[Material shown]

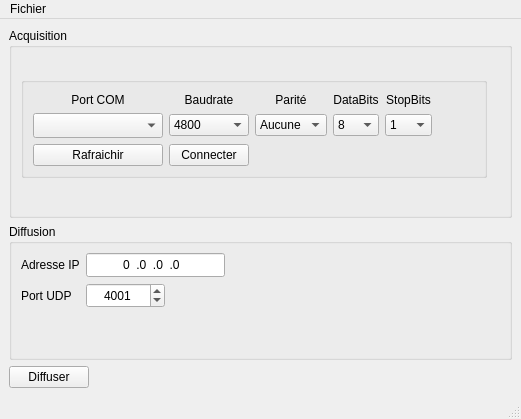
Qt form mainwindow.ui (MaximeGeay/SerialToUDP) before a commit.
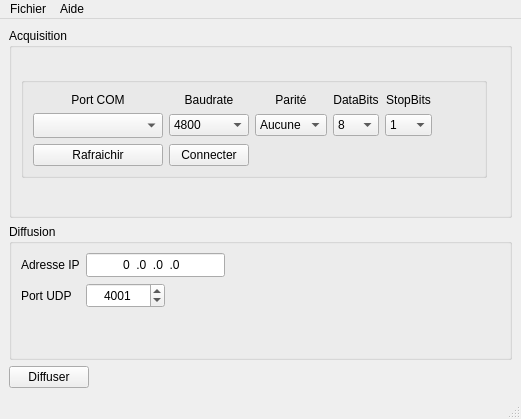
The same form after that commit. Icons and pictures are not drawn.

Commit message: SerialToUDP 0.2 -Ajour de l'A propos

What changed in the file:
```diff
--- a/mainwindow.ui
+++ b/mainwindow.ui
@@ -454,7 +454,14 @@
     </property>
     <addaction name="actionQuitter"/>
    </widget>
+   <widget class="QMenu" name="menuAide">
+    <property name="title">
+     <string>Aide</string>
+    </property>
+    <addaction name="actionApropos"/>
+   </widget>
    <addaction name="menuFichier"/>
+   <addaction name="menuAide"/>
   </widget>
   <widget class="QStatusBar" name="statusbar"/>
   <action name="actionQuitter">
```
Left out of the diff: 5 changed lines with no effect on the pictures. The commit also changes 2 other files.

[/Material shown]

Aim of the task. Return a copy of every line in the records that includes the string "widget".

Task answer.
    </widget>
+   <widget class="QMenu" name="menuAide">
+   </widget>
   </widget>
   <widget class="QStatusBar" name="statusbar"/>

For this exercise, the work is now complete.